# PROVIDED ENTRIES
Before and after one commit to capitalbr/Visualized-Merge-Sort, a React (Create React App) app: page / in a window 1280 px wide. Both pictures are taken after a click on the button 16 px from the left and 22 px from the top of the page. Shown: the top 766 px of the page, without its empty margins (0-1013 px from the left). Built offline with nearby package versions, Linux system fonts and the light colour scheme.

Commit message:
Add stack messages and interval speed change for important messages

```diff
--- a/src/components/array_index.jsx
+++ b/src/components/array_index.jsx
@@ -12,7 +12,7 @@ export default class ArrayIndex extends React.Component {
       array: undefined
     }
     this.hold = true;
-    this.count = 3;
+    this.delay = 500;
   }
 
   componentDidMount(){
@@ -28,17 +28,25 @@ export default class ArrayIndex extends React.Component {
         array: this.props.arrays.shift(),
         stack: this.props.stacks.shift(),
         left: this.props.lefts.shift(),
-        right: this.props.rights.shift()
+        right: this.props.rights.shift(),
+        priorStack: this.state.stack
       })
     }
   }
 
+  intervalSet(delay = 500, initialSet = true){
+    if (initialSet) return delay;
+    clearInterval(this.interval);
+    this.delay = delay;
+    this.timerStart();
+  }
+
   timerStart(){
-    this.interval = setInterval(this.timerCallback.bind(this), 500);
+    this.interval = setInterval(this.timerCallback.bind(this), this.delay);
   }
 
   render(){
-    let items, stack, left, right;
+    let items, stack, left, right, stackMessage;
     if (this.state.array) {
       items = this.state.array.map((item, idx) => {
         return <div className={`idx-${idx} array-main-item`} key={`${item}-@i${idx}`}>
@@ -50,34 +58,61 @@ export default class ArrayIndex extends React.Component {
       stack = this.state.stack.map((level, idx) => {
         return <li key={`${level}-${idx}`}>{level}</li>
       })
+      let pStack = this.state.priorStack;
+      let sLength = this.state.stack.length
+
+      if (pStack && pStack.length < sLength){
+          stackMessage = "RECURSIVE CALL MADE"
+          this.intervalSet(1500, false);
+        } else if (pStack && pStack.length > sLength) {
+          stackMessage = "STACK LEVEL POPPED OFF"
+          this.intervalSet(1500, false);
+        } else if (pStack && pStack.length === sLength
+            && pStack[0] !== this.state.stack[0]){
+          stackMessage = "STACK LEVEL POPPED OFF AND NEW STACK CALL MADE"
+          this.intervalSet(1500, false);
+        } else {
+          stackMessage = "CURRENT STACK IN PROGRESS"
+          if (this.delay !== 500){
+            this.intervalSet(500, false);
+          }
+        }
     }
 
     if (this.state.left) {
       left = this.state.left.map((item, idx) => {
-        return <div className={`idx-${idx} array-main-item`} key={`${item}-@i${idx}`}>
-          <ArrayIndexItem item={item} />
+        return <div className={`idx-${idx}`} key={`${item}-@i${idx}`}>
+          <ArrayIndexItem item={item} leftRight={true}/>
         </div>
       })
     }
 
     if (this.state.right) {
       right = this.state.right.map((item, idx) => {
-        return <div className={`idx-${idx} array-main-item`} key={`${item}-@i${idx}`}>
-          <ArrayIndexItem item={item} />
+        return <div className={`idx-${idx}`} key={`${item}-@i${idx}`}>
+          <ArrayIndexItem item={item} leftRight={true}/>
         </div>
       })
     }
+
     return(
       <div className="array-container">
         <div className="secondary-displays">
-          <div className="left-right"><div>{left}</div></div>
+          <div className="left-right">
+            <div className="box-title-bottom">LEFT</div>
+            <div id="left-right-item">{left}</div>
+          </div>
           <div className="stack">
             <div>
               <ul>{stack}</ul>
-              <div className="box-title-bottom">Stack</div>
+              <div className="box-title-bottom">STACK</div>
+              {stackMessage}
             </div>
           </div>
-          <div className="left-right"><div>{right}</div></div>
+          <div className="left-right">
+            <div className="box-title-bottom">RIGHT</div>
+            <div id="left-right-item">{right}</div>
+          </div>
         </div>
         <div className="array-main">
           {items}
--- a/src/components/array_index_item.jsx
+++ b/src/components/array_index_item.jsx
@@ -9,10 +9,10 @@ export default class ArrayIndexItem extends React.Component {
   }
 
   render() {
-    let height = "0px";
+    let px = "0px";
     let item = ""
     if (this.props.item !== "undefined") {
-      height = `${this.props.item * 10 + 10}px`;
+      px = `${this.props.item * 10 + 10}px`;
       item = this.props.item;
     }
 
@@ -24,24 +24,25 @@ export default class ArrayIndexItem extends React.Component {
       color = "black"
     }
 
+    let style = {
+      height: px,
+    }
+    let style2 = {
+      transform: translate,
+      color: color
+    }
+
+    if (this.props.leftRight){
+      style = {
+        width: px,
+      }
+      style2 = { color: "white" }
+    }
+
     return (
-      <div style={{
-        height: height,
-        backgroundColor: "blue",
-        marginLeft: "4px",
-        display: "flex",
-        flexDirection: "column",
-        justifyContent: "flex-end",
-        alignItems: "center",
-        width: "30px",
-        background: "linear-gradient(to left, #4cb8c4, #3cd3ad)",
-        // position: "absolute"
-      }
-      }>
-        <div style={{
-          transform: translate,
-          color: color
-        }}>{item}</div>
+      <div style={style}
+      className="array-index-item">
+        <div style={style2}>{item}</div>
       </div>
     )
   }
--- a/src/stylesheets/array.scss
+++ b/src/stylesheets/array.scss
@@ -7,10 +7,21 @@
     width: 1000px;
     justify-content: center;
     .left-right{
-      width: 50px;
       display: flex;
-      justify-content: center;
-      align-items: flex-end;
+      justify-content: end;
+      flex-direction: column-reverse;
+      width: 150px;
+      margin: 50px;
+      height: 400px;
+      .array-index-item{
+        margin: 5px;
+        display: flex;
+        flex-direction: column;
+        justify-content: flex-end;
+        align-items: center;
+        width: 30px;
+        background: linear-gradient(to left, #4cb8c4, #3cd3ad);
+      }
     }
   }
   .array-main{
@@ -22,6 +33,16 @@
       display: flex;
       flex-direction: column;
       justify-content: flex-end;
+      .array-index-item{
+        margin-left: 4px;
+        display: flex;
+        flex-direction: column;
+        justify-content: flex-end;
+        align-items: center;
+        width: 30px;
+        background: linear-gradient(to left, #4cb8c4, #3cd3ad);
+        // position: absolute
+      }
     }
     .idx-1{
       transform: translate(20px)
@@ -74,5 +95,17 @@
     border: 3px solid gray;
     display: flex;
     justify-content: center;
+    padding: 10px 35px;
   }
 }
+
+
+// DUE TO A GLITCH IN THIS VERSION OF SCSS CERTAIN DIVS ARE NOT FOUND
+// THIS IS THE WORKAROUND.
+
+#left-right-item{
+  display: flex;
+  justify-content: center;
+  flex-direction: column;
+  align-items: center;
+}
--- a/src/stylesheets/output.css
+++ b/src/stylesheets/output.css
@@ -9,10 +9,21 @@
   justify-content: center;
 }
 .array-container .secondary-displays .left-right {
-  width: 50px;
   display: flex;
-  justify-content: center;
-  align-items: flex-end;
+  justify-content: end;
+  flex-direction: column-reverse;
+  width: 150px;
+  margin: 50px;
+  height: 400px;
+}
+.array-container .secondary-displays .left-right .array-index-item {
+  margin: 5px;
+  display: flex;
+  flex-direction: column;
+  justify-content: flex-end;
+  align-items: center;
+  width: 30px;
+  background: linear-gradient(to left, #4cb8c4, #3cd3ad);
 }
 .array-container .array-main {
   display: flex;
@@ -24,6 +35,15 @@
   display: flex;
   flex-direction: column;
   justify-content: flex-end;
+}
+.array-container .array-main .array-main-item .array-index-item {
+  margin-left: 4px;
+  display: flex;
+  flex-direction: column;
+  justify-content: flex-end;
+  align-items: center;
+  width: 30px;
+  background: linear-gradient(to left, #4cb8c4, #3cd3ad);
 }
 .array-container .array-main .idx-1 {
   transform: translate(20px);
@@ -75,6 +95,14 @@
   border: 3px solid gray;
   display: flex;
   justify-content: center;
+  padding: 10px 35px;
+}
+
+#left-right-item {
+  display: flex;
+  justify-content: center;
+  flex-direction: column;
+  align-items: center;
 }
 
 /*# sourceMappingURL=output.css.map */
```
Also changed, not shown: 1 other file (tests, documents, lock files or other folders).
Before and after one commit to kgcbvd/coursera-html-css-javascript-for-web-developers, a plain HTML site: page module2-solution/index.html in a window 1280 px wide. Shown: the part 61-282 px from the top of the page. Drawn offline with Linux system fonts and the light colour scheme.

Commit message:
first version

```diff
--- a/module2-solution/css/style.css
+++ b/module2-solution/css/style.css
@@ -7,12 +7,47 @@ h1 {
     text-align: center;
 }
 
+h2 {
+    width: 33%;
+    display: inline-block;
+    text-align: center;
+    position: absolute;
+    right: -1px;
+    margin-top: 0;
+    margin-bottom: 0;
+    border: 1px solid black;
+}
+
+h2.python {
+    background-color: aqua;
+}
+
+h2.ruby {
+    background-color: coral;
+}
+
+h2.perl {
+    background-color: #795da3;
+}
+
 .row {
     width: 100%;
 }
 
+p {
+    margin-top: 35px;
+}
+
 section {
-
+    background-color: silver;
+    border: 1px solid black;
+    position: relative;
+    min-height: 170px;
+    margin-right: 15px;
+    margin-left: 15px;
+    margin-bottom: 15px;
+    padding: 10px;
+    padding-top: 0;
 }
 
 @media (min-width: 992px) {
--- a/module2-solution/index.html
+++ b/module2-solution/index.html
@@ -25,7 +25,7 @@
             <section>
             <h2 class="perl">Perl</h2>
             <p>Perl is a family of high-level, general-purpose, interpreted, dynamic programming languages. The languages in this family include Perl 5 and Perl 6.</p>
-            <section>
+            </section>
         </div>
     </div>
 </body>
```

# WHAT IS NEEDED
Write out every line of the data that holds the word "text".

# RESULT FOR THIS EXERCISE
     text-align: center;
+    text-align: center;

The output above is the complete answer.